> **Work to be completed**
Repeat the records word for word, excluding any picture.
#### Provided information
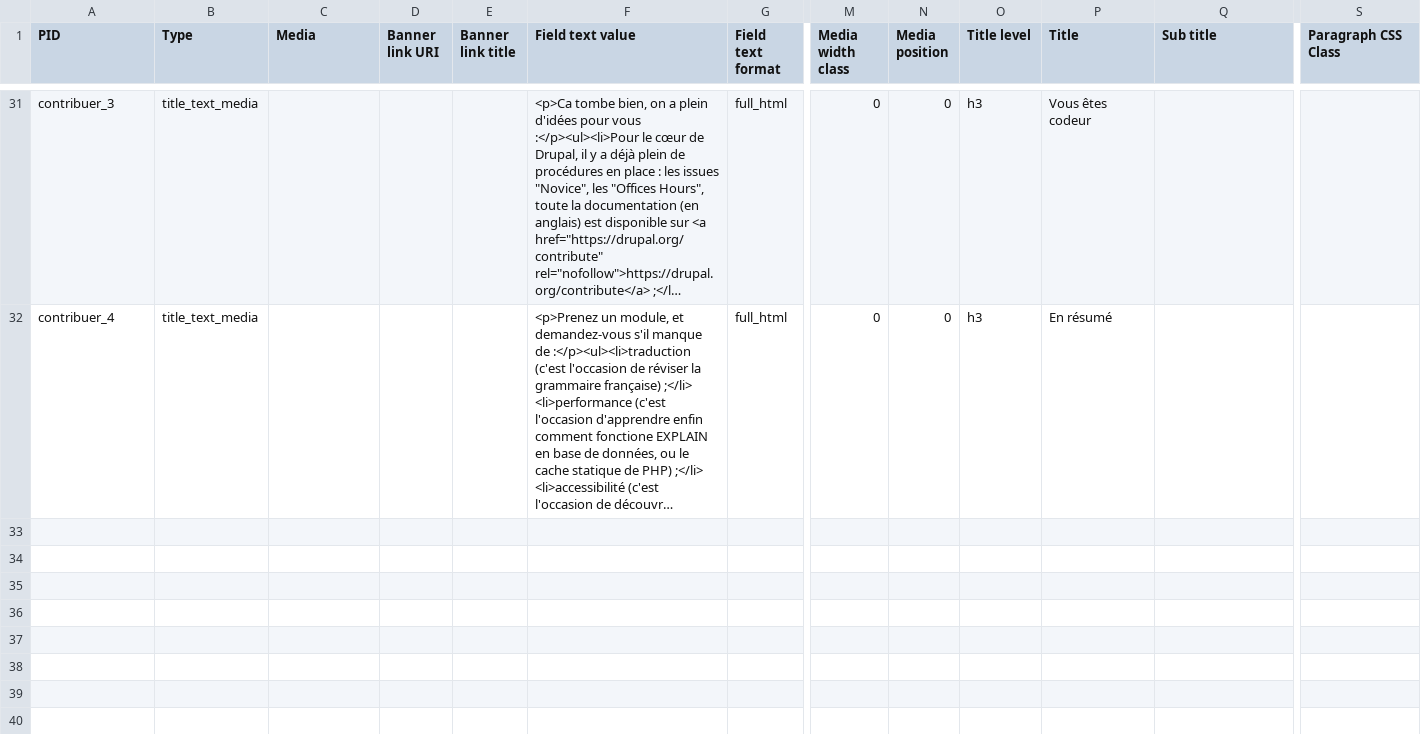
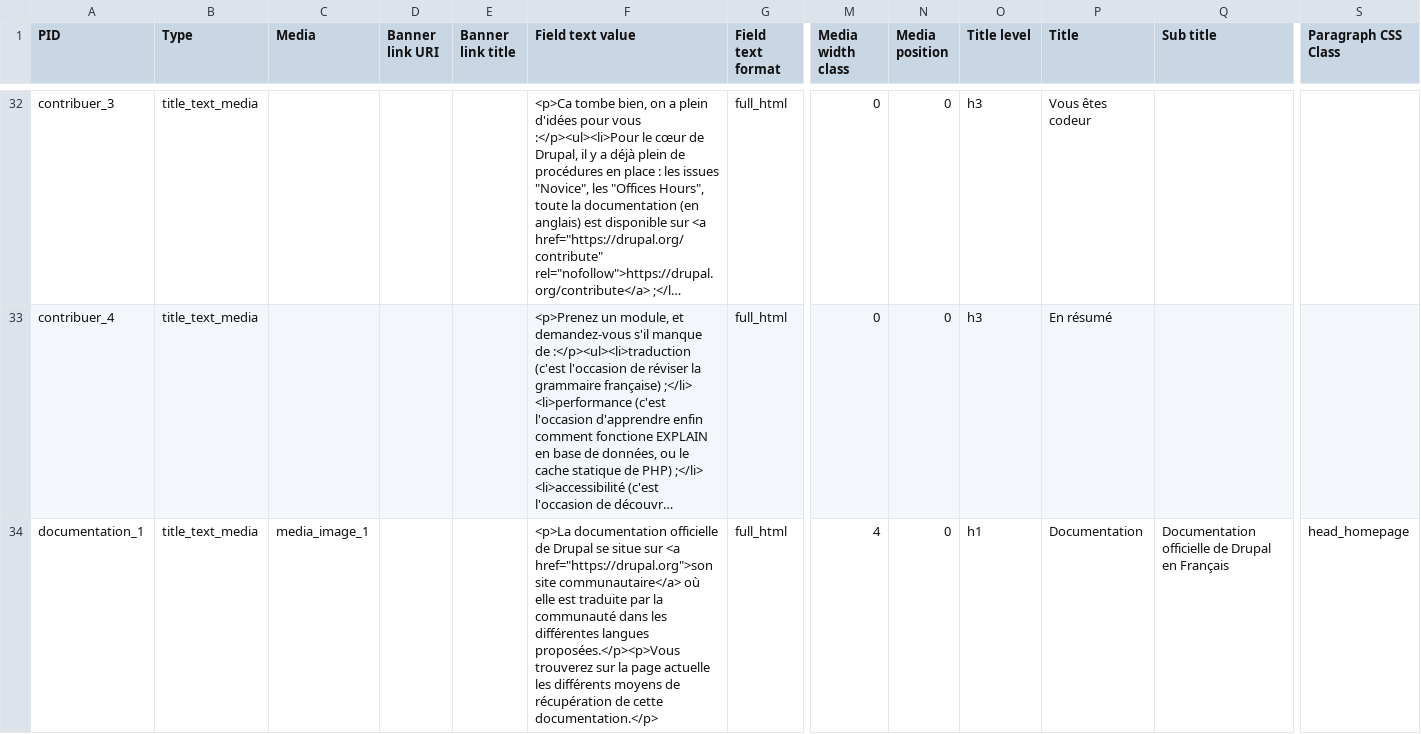
Before and after one commit to Drupal-FR/site-drupalfr, a CSV file: www/profiles/drupalfr/modules/drupalfr_migrate/migrations/data/paragraph.csv, drawn as a sheet; only a part is shown, gaps mark what is left out; long unchanged cells end in …; rows hold the shown columns only; the diff covers the shown part only; the diff names each change by its address in the sheet, - before the commit and + after, or states it on an @@ line.

Commit message:
Add documentation page.

```diff
--- a/www/profiles/drupalfr/modules/drupalfr_migrate/migrations/data/paragraph.csv
+++ b/www/profiles/drupalfr/modules/drupalfr_migrate/migrations/data/paragraph.csv
+row 34: documentation_1 | title_text_media | media_image_1 |  |  | <p>La documentation officielle de Drupal se situe sur <a href="https://drupal.org">son site communautaire</a> où elle est traduite par la communauté dans les différentes langues proposées.</p><p>Vous trouverez sur la page actuelle les différents moyens de récupération de cette documentation.</p> | full_html | 4 | 0 | h1 | Documentation | Documentation officielle de Drupal en Français | head_homepage
```
Also changed, not shown: 4 added rows elsewhere in this file, www/profiles/drupalfr/modules/drupalfr_migrate/migrations/data/menu_link.csv, www/profiles/drupalfr/modules/drupalfr_migrate/migrations/data/page.csv, 2 other files.
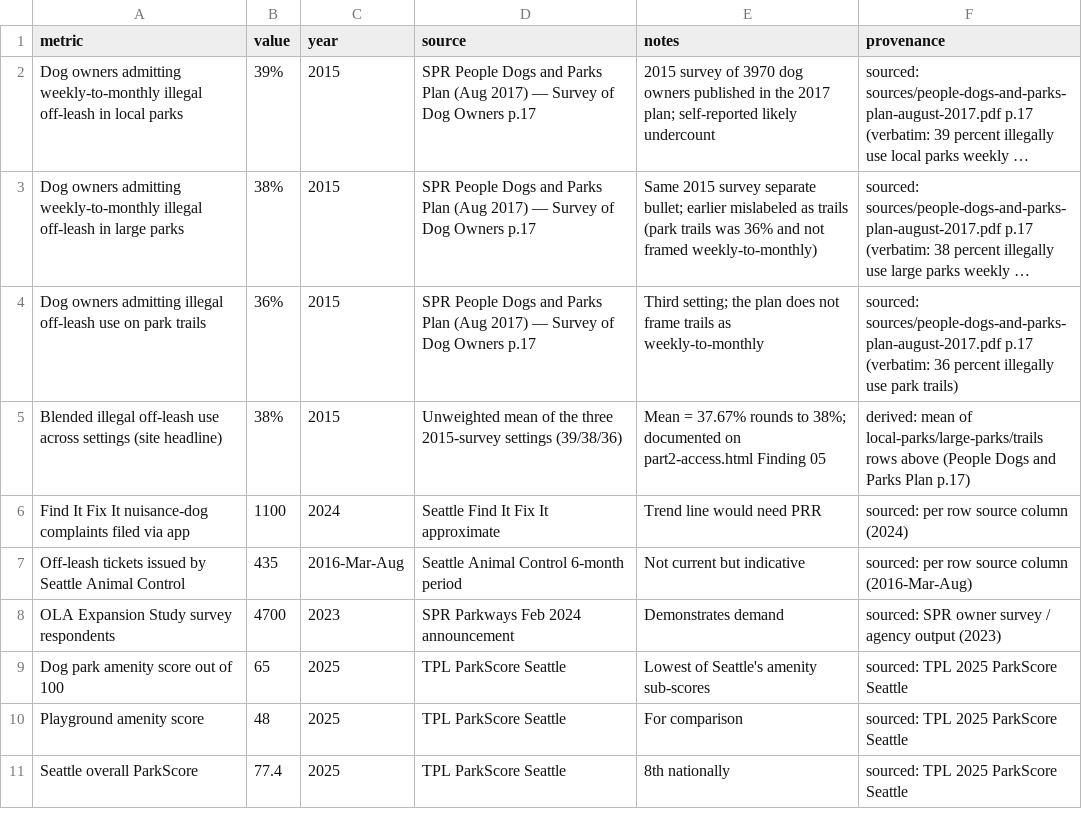
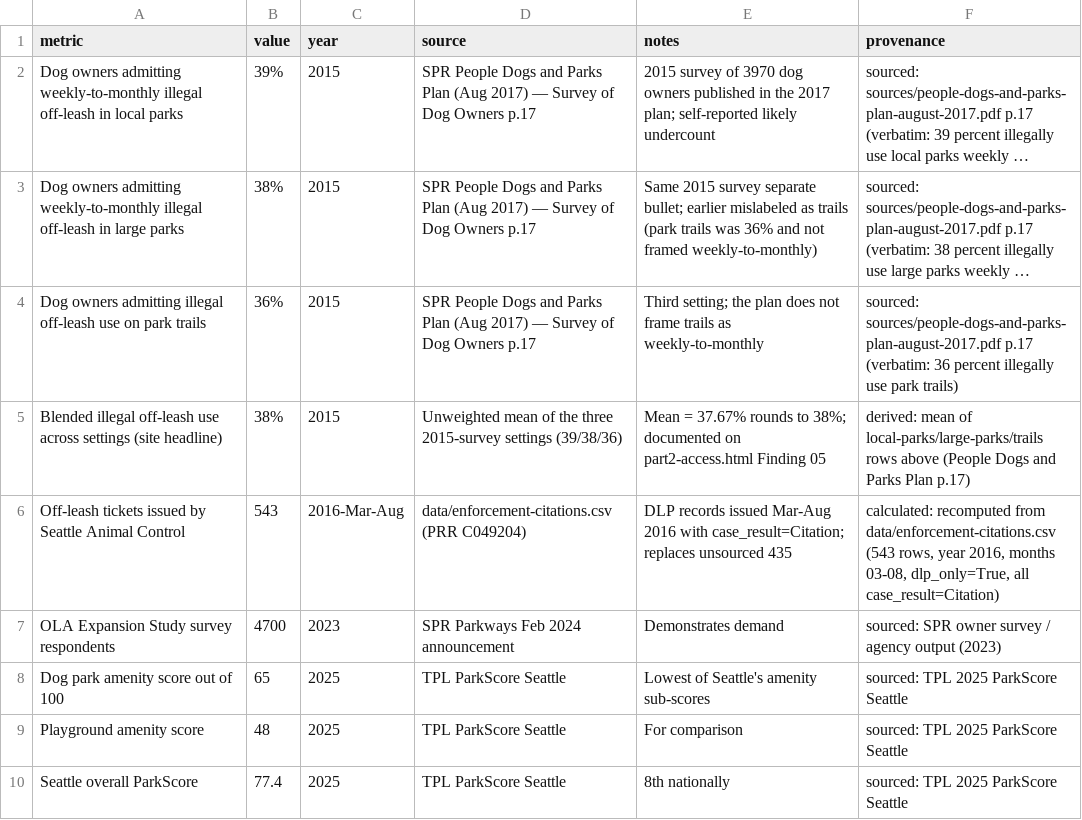
Before and after one commit to avrignaud/seattledogparkdata, a CSV file: data/illegal-use-indicators.csv, drawn as a sheet; only a part is shown; long unchanged cells end in ….

```diff
--- a/data/illegal-use-indicators.csv
+++ b/data/illegal-use-indicators.csv
@@ -5,4 +5,3 @@ Dog owners admitting illegal off-leash use on park trails,36%,2015,SPR People Do
 Blended illegal off-leash use across settings (site headline),38%,2015,Unweighted mean of the three 2015-survey settings (39/38/36),Mean = 37.67% rounds to 38%; documented on part2-access.html Finding 05,derived: mean of local-parks/large-parks/trails rows above (People Dogs and Parks Plan p.17)
-Find It Fix It nuisance-dog complaints filed via app,1100,2024,Seattle Find It Fix It approximate,Trend line would need PRR,sourced: per row source column (2024)
-Off-leash tickets issued by Seattle Animal Control,435,2016-Mar-Aug,Seattle Animal Control 6-month period,Not current but indicative,sourced: per row source column (2016-Mar-Aug)
+Off-leash tickets issued by Seattle Animal Control,543,2016-Mar-Aug,data/enforcement-citations.csv (PRR C049204),DLP records issued Mar-Aug 2016 with case_result=Citation; replaces unsourced 435,"calculated: recomputed from data/enforcement-citations.csv (543 rows, year 2016, months 03-08, dlp_only=True, all case_result=Citation)"
 OLA Expansion Study survey respondents,4700,2023,SPR Parkways Feb 2024 announcement,Demonstrates demand,sourced: SPR owner survey / agency output (2023)
```
Also changed, not shown: data/park-coordinates.csv, data/seattle-olas.csv, 17 other files.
########
> **Problem solution**
Before and after one commit to Drupal-FR/site-drupalfr, a CSV file: www/profiles/drupalfr/modules/drupalfr_migrate/migrations/data/paragraph.csv, drawn as a sheet; only a part is shown, gaps mark what is left out; long unchanged cells end in …; rows hold the shown columns only; the diff covers the shown part only; the diff names each change by its address in the sheet, - before the commit and + after, or states it on an @@ line.

Commit message:
Add documentation page.

```diff
--- a/www/profiles/drupalfr/modules/drupalfr_migrate/migrations/data/paragraph.csv
+++ b/www/profiles/drupalfr/modules/drupalfr_migrate/migrations/data/paragraph.csv
+row 34: documentation_1 | title_text_media | media_image_1 |  |  | <p>La documentation officielle de Drupal se situe sur <a href="https://drupal.org">son site communautaire</a> où elle est traduite par la communauté dans les différentes langues proposées.</p><p>Vous trouverez sur la page actuelle les différents moyens de récupération de cette documentation.</p> | full_html | 4 | 0 | h1 | Documentation | Documentation officielle de Drupal en Français | head_homepage
```
Also changed, not shown: 4 added rows elsewhere in this file, www/profiles/drupalfr/modules/drupalfr_migrate/migrations/data/menu_link.csv, www/profiles/drupalfr/modules/drupalfr_migrate/migrations/data/page.csv, 2 other files.
Before and after one commit to avrignaud/seattledogparkdata, a CSV file: data/illegal-use-indicators.csv, drawn as a sheet; only a part is shown; long unchanged cells end in ….

```diff
--- a/data/illegal-use-indicators.csv
+++ b/data/illegal-use-indicators.csv
@@ -5,4 +5,3 @@ Dog owners admitting illegal off-leash use on park trails,36%,2015,SPR People Do
 Blended illegal off-leash use across settings (site headline),38%,2015,Unweighted mean of the three 2015-survey settings (39/38/36),Mean = 37.67% rounds to 38%; documented on part2-access.html Finding 05,derived: mean of local-parks/large-parks/trails rows above (People Dogs and Parks Plan p.17)
-Find It Fix It nuisance-dog complaints filed via app,1100,2024,Seattle Find It Fix It approximate,Trend line would need PRR,sourced: per row source column (2024)
-Off-leash tickets issued by Seattle Animal Control,435,2016-Mar-Aug,Seattle Animal Control 6-month period,Not current but indicative,sourced: per row source column (2016-Mar-Aug)
+Off-leash tickets issued by Seattle Animal Control,543,2016-Mar-Aug,data/enforcement-citations.csv (PRR C049204),DLP records issued Mar-Aug 2016 with case_result=Citation; replaces unsourced 435,"calculated: recomputed from data/enforcement-citations.csv (543 rows, year 2016, months 03-08, dlp_only=True, all case_result=Citation)"
 OLA Expansion Study survey respondents,4700,2023,SPR Parkways Feb 2024 announcement,Demonstrates demand,sourced: SPR owner survey / agency output (2023)
```
Also changed, not shown: data/park-coordinates.csv, data/seattle-olas.csv, 17 other files.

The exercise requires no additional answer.